The chemical weapons stored in bunkers at a miltary camp in north east France are not of course like the modern arsenal used to devastating and deadly affect recently by Syria’s Bashar al-Assad, but date back almost 100 years to World War One.
Since the end of the war in 1918, France has gradually been stockpiling its own collection of chemical weapons mainly due to farmers finding the potentially deadly munitions in their fields, which now mark the sites of the former battlegrounds of The Great War.
As revealed by French radio Europe1 this week, around 260 tonnes of shells almost 100 years old, are being kept under close guard at Suippes military camp to the east of the city of the northern city of Reims, in bunkers initially built to house nuclear weapons.

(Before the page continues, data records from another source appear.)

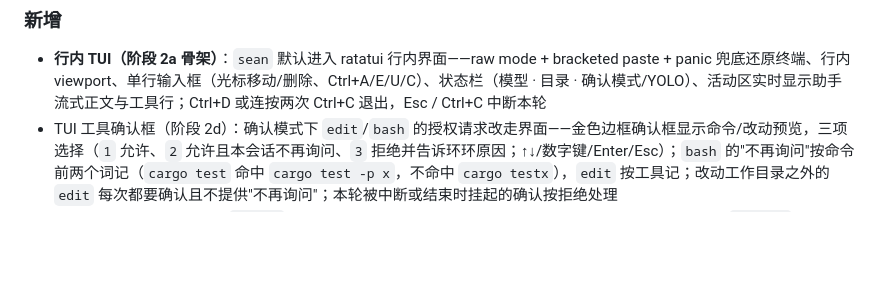
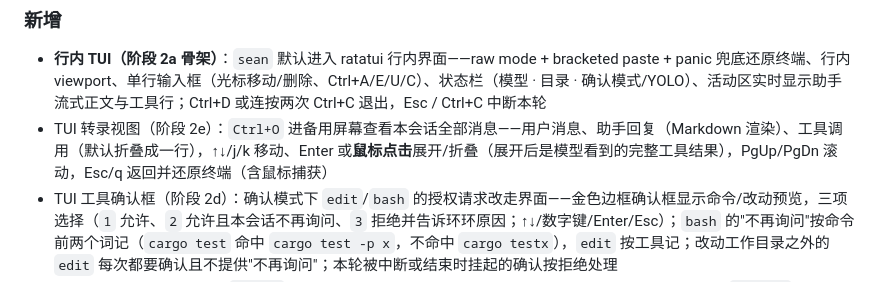
Before and after one commit to yxxbc/Seanbot, a Markdown page: CHANGELOG.md, the part around the change. Rendered like a GitHub page; blank space fills up the shorter version.

Commit message:
docs: 补充转录视图的更新日志

```diff
--- a/CHANGELOG.md
+++ b/CHANGELOG.md
@@ -14,6 +14,7 @@ Seanbot 的所有重要变更都会记录在本文件中。
 ### 新增
 
 - **行内 TUI（阶段 2a 骨架）**：`sean` 默认进入 ratatui 行内界面——raw mode + bracketed paste + panic 兜底还原终端、行内 viewport、单行输入框（光标移动/删除、Ctrl+A/E/U/C）、状态栏（模型 · 目录 · 确认模式/YOLO）、活动区实时显示助手流式正文与工具行；Ctrl+D 或连按两次 Ctrl+C 退出，Esc / Ctrl+C 中断本轮
+- TUI 转录视图（阶段 2e）：`Ctrl+O` 进备用屏幕查看本会话全部消息——用户消息、助手回复（Markdown 渲染）、工具调用（默认折叠成一行），↑↓/j/k 移动、Enter 或**鼠标点击**展开/折叠（展开后是模型看到的完整工具结果），PgUp/PgDn 滚动，Esc/q 返回并还原终端（含鼠标捕获）
 - TUI 工具确认框（阶段 2d）：确认模式下 `edit`/`bash` 的授权请求改走界面——金色边框确认框显示命令/改动预览，三项选择（`1` 允许、`2` 允许且本会话不再询问、`3` 拒绝并告诉环环原因；↑↓/数字键/Enter/Esc）；`bash` 的"不再询问"按命令前两个词记（`cargo test` 命中 `cargo test -p x`，不命中 `cargo testx`），`edit` 按工具记；改动工作目录之外的 `edit` 每次都要确认且不提供"不再询问"；本轮被中断或结束时挂起的确认按拒绝处理
 - TUI 二级列表（阶段 2d）：`/model` 拉取模型列表（当前模型标 ●、显示上下文长度与是否支持工具）、`/resume` 列出当前目录的历史会话（首句 + 消息数 + 会话 ID），↑↓ 选择、Enter 生效、Esc 取消；`/mouse` 开关鼠标捕获并写回配置 `[ui] mouse`
 - TUI 斜杠命令浮窗（阶段 2d）：输入 `/` 开头时在输入行上方弹浮窗——前缀匹配优先、其次子序列模糊匹配，命中字符高亮，↑↓ 选择、Tab 补全、Enter 执行、Esc 关闭，最多 8 项；已接上 `/help` `/clear` `/yolo` `/new` `/exit`，`/model` `/resume` `/mouse` 的列表与开关在下一步补齐
```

The munitions may be old but they are certainly not harmless and are kept under watch 24 hours a day, seven days a week.
“These munitions will soon be 100 years old. They are oxidised and have lost all their markings,” a minesweeper Pierre-Yves Chaneaux, told Europe1 radio on Monday.
“These shells contain phosgene, mustard gas and hydrogen cyanide. They are dangerous products,” he added.
So why does France still have 17,000 shells and other munitions nearly 100 years after World War ended , you might ask?
The problem stems from the fact that under the rules of the Convention on the Prohibition of Chemical Weapons, that came into force in April 1997, the weapons must be destroyed in a certain way. SInce that day authorities have simply had to collect in all the shells that are found and store them.
“Becasue of this convention, we are no longer allowed to dispose of chemical weapons in ways that create hazards to personnel or the environment, so they have been stored,” said Channeaux.
To solve the problem a new factory is currently being built in the Aube region of north east France, that will enable authorities to safely dispose of the century-old weapons.
However the factory won’t open until 2016 and according to reports it will still take a decade to destroy the thousands of shells at a cost of €100 million.